If someone said that to you, my guess is that you would have an arsenal of replies. You would probably accuse them of antiquated thinking, reminding them that women now complete college and graduate school at higher rates than men. You might even offer that there is ample evidence that having women in leadership roles and on boards is directly correlated with an organization’s financial success. This is an easy conversation. The evidence to refute that a woman’s place is in the kitchen is easily found. It isn’t really a conversation in the modern age.
But what about the conversation women often have in their own heads? The one that, despite all the evidence, invites doubt. The one where we ask ourselves whether we do indeed belong in the kitchen … at least more than we have been in the last few months when our families have survived on take-out or toast? This conversation manifests itself in insidious ways. It starts with a crippling “what if”
And, most unnervingly: What If I Fail? We listen to that inner voice – consciously and unconsciously – more than any other. And when we do, it keeps us from being fully committed to taking our place not only in our professional lives, but in our family lives as well. In effect, the kitchen becomes an either/or place in our minds: either a safe place where trade-offs don’t need to be made and we simply stand still, or the bogeyman whispering that our families will be the losers if we strive for something more.
We need to invite that inner voice into our consciousness for a real dialogue that starts with a simple truth: we belong wherever we decide to be. From that truth, we can move to commitment and have a productive conversation about the choices and trade-offs we will make today and in the future.
As managers, we need to set the table for bringing these unspoken fears to the surface by providing a safe environment for women to be authentic and to explore their choices, trade-offs, and implications without judgment. In some cases, that will require us to navigate unfamiliar territory as we coach them on how to frame their time at home as a legitimate step in the 21st century career path. In others, it may mean helping them to face the fear of failure and providing the encouragement to be present and committed to their current path.

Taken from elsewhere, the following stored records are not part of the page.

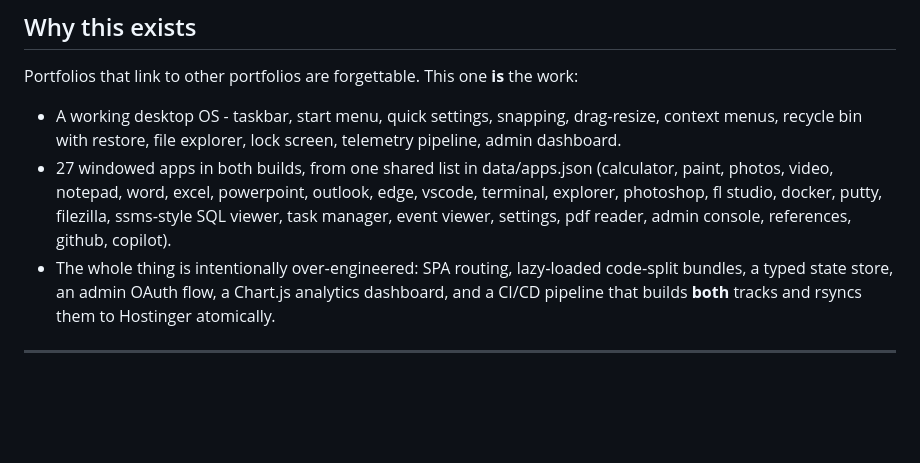
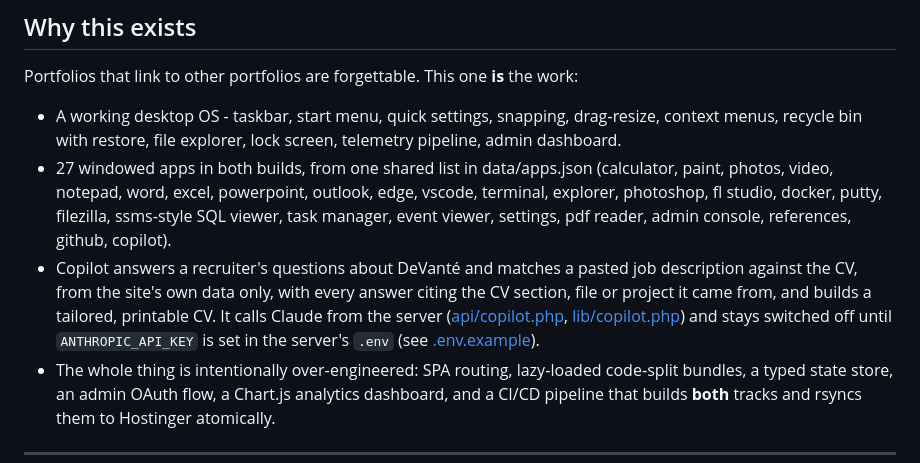
Before and after one commit to Coded-Vision-Design/djohnsonrose, a Markdown page: README.md, the part around the change. Rendered like a GitHub page; blank space fills up the shorter version.

Commit message:
docs: say in the README what Copilot does and how it is switched on

```diff
--- a/README.md
+++ b/README.md
@@ -30,6 +30,7 @@ Portfolios that link to other portfolios are forgettable. This one **is** the wo
 
 - A working desktop OS - taskbar, start menu, quick settings, snapping, drag‑resize, context menus, recycle bin with restore, file explorer, lock screen, telemetry pipeline, admin dashboard.
 - 27 windowed apps in both builds, from one shared list in data/apps.json (calculator, paint, photos, video, notepad, word, excel, powerpoint, outlook, edge, vscode, terminal, explorer, photoshop, fl studio, docker, putty, filezilla, ssms‑style SQL viewer, task manager, event viewer, settings, pdf reader, admin console, references, github, copilot).
+- Copilot answers a recruiter's questions about DeVanté and matches a pasted job description against the CV, from the site's own data only, with every answer citing the CV section, file or project it came from, and builds a tailored, printable CV. It calls Claude from the server ([api/copilot.php](api/copilot.php), [lib/copilot.php](lib/copilot.php)) and stays switched off until `ANTHROPIC_API_KEY` is set in the server's `.env` (see [.env.example](.env.example)).
 - The whole thing is intentionally over‑engineered: SPA routing, lazy‑loaded code‑split bundles, a typed state store, an admin OAuth flow, a Chart.js analytics dashboard, and a CI/CD pipeline that builds **both** tracks and rsyncs them to Hostinger atomically.
 
 ---
```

It’s a fitting time to talk about these issues. March 1st marks the start of Women’s History Month and this year’s theme is “Weaving the Stories of Women’s Lives.” I think that’s the point, really – all of us, women and men, are the sum of many strands of life experience and we bring the “whole cloth” to the workplace. The goal is to find the pattern that feels right and works best for each of us, professionally and personally.